But I question whether my conclusion about Nella Larson’s borrowing had more to do with my familiarity with both of the texts I compared to her work. Maybe the characters line up so obviously to me because I wanted them to – that it could be done with thousands of literary characters, and that it might have more to do with the people of the time.
How great is my job that I can claim to have read and analyzed great books over and over again? Using my brothers as examples, Billy works with numbers – can claim a thorough familiarity with numerical figures and how they are applied to proper bookkeeping for a multi-million dollar pharmaceutical firm. Fun.
Jeffrey can claim to have thoroughly studied the mechanisms of cooling systems, small motors. He can set up and take down an Olympic-caliber ice-surface. He can also discuss what happens on the tarmac of a major airline, how to place occupied coffins into the baggage compartment of a jet, and how to set up a landscaping business.
I’m able to say that I’ve experienced worlds of fiction and in doing so, I’ve found out something different about myself and the literature every time I’ve read it, as long as it isn’t anything by Gary Paulsen, which is the absolute worst writing I have ever read by someone so successful – even worse than James Frey.

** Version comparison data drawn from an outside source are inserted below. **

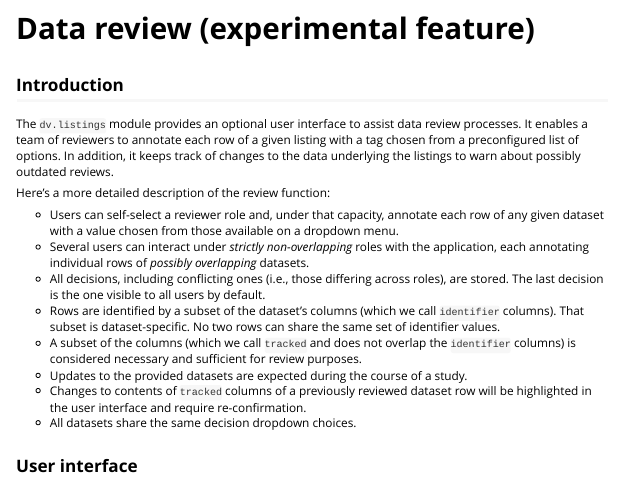
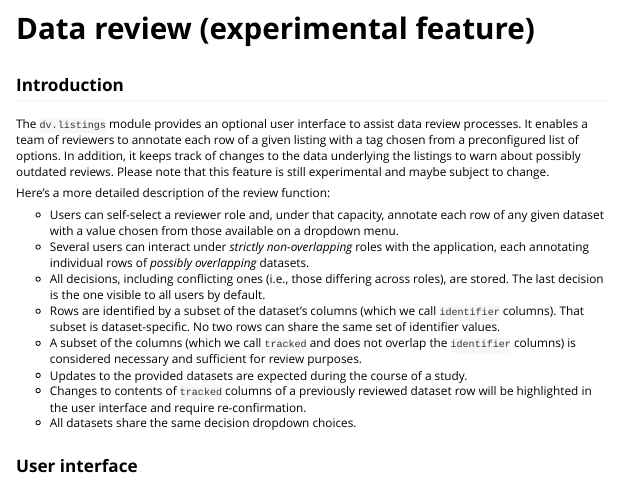
Before and after one commit to Boehringer-Ingelheim/dv.listings, an R Markdown document (vignettes/data_review.Rmd): the page in a window 1100 px wide, from its top. Rendered offline with R 4.5, knitr and Pandoc, with nearby package versions.

Commit message:
Update vignettes/data_review.Rmd
Co-authored-by: Korbinian Matthias <123395522+mattkorb@users.noreply.github.com>

```diff
--- a/vignettes/data_review.Rmd
+++ b/vignettes/data_review.Rmd
@@ -17,6 +17,7 @@ knitr::opts_chunk$set(
 ## Introduction
 
 The `dv.listings` module provides an optional user interface to assist data review processes. It enables a team of reviewers to annotate each row of a given listing with a tag chosen from a preconfigured list of options. In addition, it keeps track of changes to the data underlying the listings to warn about possibly outdated reviews.
+Please note that this feature is still experimental and maybe subject to change.
 
 Here's a more detailed description of the review function:
 
```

So what does it all mean? What kind of advantage can I say I have by being able to boast that my skill – the thing I do every day – is to be able to pull apart, analyze, and ostensibly reassemble the words of a writer – to be able to live in someone else’s world every single day and avoid my own. If all other things were equal, I might be able to say I had an advantage. But all things are not equal.
There are four major components, as far as I can tell, of being a man:
His Personal and Individual Identity
My brothers are great fathers. There’s no disputing this. I would like to think that I am, also, a great father, despite the fact that I am now living 800 miles away from them, and can kiss them only by puckering my lips on video chat, repeatedly, because “I didn’t get it, Daddy. Jack was blocking me…” Despite the fact that I have left my sons, I think I’m as good a father as my brothers.
To my brothers, again, as far as I can tell, the job is the means to support their families and barely anything more. My occupation is part of my lifestyle, or my personal identity, for better or worse. It means that after the work is done, my brothers go home to be husbands and fathers, and I am constantly wrapped up in my work because my work is my lifestyle. I have never separated my work from my personal life, and I have let my personal life and obsession over my own identity consume me. I think this is the definition of a self-centered person.
My brothers’ personal identities relate directly to their children and wives and nothing else. My brothers have no passions, as far as I can see, other than their wives and children. They have sacrificed their personal identities for their families, and they are seen as good men for it, while my obsession over my personal life has nearly destroyed my marriage and broken me into several jagged pieces.
I’ve come to Chicago to try and put myself back together.